The records =
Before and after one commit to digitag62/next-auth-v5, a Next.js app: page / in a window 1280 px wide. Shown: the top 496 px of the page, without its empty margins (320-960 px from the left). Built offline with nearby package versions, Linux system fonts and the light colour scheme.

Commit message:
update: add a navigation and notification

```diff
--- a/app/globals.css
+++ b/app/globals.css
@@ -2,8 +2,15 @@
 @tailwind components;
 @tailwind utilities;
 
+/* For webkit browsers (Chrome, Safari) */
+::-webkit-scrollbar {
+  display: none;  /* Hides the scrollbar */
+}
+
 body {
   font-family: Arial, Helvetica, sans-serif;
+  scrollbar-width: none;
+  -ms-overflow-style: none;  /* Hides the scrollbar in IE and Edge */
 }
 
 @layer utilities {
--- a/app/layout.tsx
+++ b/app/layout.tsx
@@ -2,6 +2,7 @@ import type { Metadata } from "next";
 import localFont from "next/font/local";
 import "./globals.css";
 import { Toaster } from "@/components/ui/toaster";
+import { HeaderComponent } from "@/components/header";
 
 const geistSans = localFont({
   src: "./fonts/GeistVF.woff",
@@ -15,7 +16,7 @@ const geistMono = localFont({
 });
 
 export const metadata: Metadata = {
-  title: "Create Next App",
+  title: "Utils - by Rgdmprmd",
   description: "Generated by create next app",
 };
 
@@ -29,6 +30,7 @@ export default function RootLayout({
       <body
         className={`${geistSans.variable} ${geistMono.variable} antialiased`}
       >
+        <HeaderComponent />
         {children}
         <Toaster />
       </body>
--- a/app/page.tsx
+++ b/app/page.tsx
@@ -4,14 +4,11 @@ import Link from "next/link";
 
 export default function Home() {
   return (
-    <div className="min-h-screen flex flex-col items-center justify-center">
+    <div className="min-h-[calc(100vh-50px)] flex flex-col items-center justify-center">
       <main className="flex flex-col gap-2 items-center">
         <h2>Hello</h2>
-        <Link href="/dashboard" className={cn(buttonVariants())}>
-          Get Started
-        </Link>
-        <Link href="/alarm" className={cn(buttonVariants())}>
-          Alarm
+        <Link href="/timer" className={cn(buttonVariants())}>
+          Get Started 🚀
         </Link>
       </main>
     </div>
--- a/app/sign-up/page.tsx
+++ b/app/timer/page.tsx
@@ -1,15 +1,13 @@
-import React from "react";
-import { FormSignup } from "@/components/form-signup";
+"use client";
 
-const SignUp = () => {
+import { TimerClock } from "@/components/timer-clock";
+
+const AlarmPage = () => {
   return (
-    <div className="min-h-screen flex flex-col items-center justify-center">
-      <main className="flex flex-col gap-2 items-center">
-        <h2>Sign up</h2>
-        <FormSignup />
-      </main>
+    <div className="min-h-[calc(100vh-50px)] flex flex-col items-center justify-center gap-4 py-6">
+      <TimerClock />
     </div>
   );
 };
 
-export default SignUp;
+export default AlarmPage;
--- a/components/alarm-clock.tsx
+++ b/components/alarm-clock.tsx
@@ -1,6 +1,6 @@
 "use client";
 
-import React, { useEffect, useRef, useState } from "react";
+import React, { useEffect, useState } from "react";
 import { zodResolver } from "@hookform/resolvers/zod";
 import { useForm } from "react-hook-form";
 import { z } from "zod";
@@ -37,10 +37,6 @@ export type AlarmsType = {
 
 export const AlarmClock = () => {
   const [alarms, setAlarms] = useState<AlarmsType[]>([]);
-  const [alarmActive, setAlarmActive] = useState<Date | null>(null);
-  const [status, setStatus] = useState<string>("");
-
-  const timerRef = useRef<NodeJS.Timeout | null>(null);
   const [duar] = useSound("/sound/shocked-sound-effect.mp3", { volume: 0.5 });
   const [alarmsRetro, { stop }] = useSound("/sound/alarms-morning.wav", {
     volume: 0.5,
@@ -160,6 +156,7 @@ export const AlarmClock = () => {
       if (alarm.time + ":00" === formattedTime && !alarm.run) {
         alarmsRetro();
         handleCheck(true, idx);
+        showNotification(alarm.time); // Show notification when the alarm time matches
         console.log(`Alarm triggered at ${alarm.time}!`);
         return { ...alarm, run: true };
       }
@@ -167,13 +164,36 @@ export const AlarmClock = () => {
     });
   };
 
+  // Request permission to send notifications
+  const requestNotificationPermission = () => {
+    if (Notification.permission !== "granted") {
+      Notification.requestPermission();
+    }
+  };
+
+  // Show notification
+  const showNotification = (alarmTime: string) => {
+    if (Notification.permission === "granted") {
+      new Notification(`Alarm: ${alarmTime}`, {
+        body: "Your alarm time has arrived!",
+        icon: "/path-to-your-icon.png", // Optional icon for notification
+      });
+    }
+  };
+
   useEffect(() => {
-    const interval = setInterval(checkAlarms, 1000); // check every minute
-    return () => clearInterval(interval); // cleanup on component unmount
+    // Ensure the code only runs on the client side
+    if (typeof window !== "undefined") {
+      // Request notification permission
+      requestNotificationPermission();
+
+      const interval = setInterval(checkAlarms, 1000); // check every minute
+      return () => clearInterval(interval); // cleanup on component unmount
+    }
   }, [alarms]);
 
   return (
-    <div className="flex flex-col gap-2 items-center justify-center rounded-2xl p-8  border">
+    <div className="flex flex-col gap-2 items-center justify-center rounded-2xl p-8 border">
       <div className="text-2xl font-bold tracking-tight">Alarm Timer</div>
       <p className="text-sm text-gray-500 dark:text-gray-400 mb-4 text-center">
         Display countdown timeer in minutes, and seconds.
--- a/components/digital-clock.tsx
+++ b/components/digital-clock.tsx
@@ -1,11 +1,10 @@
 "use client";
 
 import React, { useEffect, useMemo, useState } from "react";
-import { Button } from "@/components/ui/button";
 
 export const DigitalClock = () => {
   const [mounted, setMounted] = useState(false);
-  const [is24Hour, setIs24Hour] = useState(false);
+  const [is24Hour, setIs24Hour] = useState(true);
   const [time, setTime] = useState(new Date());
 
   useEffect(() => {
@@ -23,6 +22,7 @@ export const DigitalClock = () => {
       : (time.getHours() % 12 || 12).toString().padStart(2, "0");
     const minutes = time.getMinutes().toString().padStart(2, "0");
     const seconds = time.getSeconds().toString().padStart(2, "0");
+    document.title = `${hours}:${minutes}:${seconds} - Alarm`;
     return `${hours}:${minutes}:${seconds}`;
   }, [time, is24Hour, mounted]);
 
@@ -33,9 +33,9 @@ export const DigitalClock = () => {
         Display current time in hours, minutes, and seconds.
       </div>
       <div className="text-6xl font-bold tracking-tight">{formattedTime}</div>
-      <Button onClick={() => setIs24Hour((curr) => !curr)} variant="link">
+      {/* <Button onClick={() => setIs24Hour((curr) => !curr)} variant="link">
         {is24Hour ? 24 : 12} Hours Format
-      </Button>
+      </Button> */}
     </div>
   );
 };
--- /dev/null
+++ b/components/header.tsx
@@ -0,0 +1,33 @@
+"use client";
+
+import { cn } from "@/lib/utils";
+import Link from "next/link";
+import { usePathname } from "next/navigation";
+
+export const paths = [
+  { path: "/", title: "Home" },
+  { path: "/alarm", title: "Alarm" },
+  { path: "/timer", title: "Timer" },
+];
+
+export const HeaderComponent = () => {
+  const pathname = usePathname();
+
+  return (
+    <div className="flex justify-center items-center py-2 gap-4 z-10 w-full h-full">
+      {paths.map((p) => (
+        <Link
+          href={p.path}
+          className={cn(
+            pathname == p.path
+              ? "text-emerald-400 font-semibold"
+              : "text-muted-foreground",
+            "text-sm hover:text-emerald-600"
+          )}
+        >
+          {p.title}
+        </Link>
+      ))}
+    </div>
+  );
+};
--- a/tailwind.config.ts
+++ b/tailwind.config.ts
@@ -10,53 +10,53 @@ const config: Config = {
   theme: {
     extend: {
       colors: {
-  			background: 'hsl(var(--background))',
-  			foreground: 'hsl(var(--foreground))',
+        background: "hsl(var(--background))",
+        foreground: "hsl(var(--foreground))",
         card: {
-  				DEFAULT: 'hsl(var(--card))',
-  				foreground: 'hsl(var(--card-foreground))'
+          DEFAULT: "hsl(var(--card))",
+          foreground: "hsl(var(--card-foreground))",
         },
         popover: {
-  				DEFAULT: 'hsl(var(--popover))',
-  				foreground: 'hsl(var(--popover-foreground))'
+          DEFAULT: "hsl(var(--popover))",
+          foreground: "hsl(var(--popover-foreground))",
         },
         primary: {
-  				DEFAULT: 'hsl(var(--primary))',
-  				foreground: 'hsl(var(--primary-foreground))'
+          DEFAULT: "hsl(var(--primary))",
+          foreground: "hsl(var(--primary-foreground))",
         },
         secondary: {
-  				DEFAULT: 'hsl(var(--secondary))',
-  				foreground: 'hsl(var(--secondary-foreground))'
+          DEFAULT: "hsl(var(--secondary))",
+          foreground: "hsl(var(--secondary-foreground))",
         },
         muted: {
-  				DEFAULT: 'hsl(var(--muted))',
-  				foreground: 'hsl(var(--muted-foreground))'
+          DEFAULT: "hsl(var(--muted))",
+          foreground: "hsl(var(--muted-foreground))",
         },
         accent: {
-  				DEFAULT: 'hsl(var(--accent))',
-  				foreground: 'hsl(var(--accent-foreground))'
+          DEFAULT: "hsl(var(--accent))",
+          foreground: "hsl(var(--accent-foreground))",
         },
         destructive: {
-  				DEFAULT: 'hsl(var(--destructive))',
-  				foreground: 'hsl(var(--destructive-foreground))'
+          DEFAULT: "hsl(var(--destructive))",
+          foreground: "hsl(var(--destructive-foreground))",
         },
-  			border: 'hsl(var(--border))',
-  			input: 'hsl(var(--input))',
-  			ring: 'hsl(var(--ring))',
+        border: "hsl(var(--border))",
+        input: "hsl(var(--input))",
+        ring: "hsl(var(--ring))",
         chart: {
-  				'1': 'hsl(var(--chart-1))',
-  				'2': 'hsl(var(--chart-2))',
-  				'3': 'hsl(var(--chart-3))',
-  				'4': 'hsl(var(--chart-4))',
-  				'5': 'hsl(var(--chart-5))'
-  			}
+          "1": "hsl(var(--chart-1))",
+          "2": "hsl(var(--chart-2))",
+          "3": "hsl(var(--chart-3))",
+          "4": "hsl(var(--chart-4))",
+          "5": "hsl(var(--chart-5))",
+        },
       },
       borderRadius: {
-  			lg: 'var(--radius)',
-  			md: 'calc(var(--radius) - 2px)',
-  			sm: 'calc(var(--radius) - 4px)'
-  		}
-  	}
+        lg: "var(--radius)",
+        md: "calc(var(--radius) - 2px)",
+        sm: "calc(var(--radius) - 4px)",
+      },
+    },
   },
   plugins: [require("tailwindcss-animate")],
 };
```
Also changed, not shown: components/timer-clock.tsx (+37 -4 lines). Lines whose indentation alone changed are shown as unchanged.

Work task =
Show every line of the entries above where the word "return" occurs.

Expected output =
   return (
   return (
         return { ...alarm, run: true };
-    return () => clearInterval(interval); // cleanup on component unmount
+      return () => clearInterval(interval); // cleanup on component unmount
   return (
     return `${hours}:${minutes}:${seconds}`;
+  return (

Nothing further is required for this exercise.